Web page revision data

##########

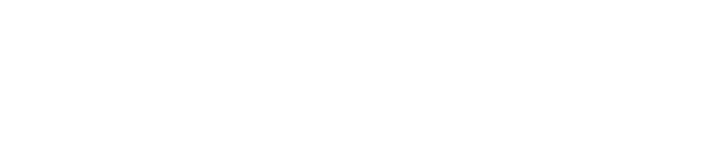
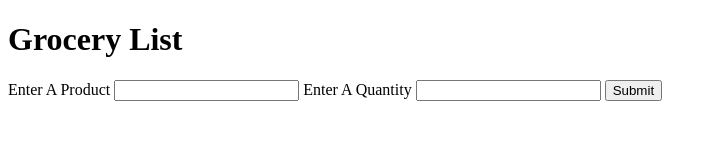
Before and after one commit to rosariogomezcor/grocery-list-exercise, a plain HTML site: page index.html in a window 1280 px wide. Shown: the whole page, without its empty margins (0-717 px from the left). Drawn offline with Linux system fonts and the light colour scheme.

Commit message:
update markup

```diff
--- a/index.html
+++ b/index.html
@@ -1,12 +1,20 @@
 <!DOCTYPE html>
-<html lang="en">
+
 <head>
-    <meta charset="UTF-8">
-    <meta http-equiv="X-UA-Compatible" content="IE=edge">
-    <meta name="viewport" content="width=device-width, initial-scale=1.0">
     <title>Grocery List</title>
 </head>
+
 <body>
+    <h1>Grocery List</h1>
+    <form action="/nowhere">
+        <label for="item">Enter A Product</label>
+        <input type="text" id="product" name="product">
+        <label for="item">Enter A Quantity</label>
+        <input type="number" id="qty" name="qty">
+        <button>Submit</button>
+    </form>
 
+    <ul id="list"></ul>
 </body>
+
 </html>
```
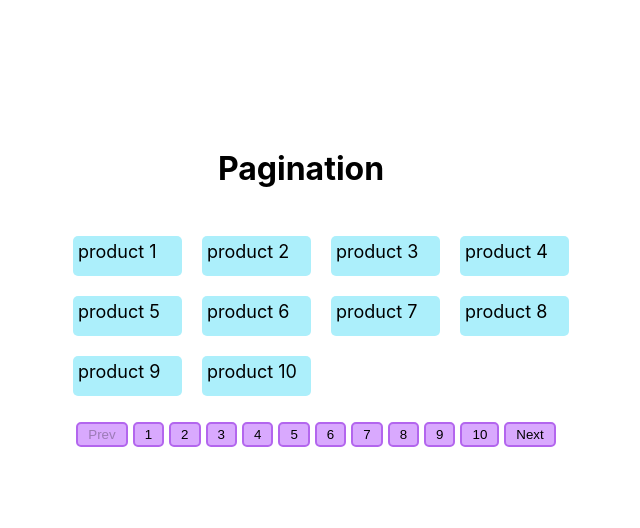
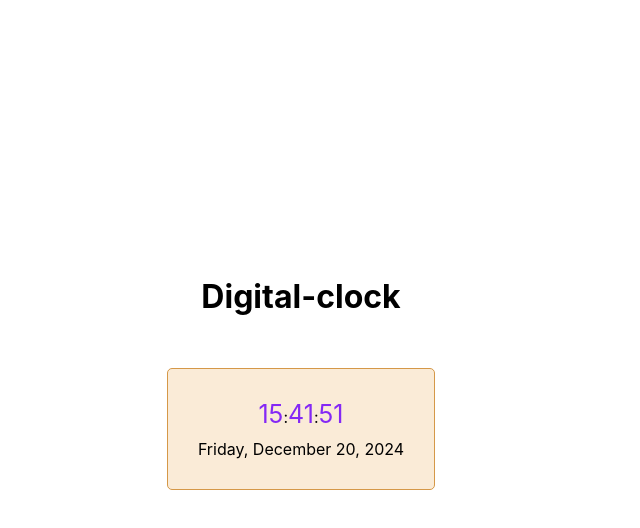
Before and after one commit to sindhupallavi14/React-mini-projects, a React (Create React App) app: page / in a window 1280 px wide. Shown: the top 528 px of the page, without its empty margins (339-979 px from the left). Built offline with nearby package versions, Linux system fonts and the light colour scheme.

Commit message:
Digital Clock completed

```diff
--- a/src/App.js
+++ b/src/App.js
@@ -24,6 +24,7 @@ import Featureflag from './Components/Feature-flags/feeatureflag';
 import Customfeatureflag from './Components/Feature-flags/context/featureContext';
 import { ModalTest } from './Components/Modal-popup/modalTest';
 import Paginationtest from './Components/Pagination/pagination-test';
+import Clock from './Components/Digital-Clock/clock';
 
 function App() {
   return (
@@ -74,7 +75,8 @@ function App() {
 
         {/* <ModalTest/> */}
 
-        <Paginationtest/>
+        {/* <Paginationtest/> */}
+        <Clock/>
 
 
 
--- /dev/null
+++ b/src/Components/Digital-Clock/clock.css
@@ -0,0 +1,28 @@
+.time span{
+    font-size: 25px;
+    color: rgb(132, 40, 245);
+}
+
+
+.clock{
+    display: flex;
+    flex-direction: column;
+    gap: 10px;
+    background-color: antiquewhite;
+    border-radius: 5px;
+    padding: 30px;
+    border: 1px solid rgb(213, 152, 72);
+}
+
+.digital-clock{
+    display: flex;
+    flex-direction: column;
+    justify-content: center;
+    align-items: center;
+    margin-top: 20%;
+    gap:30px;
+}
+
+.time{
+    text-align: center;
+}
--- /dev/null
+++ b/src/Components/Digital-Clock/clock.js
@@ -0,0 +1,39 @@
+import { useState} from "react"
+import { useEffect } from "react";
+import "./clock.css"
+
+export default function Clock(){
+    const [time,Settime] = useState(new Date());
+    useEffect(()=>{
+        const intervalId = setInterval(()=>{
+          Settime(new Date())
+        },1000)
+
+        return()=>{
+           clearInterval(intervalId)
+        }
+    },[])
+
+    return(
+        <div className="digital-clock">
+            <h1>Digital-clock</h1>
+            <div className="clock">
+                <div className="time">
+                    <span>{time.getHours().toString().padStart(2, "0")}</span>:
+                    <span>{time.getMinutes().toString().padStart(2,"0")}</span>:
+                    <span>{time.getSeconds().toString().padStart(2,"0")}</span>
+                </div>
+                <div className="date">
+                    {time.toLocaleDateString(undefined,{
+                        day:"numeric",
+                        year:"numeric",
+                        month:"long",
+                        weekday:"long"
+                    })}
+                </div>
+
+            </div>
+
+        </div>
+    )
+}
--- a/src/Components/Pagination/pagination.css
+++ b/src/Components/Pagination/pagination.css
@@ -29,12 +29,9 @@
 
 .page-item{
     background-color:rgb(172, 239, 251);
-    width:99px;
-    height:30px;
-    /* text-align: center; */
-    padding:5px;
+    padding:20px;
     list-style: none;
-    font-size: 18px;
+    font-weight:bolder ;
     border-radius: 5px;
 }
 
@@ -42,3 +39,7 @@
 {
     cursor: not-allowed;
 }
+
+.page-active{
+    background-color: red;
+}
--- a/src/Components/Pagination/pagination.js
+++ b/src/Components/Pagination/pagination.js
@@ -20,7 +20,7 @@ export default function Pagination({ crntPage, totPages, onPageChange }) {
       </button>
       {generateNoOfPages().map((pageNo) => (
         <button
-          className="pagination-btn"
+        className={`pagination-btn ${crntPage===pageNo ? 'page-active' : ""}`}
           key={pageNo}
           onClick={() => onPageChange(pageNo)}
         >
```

##########

### ACTIVITY
In the entries above, some lines hold the string "Components". Copy each of them.

### FINISHED TASK
@@ -24,6 +24,7 @@ import Featureflag from './Components/Feature-flags/feeatureflag';
 import Customfeatureflag from './Components/Feature-flags/context/featureContext';
 import { ModalTest } from './Components/Modal-popup/modalTest';
 import Paginationtest from './Components/Pagination/pagination-test';
+import Clock from './Components/Digital-Clock/clock';
+++ b/src/Components/Digital-Clock/clock.css
+++ b/src/Components/Digital-Clock/clock.js
--- a/src/Components/Pagination/pagination.css
+++ b/src/Components/Pagination/pagination.css
--- a/src/Components/Pagination/pagination.js
+++ b/src/Components/Pagination/pagination.js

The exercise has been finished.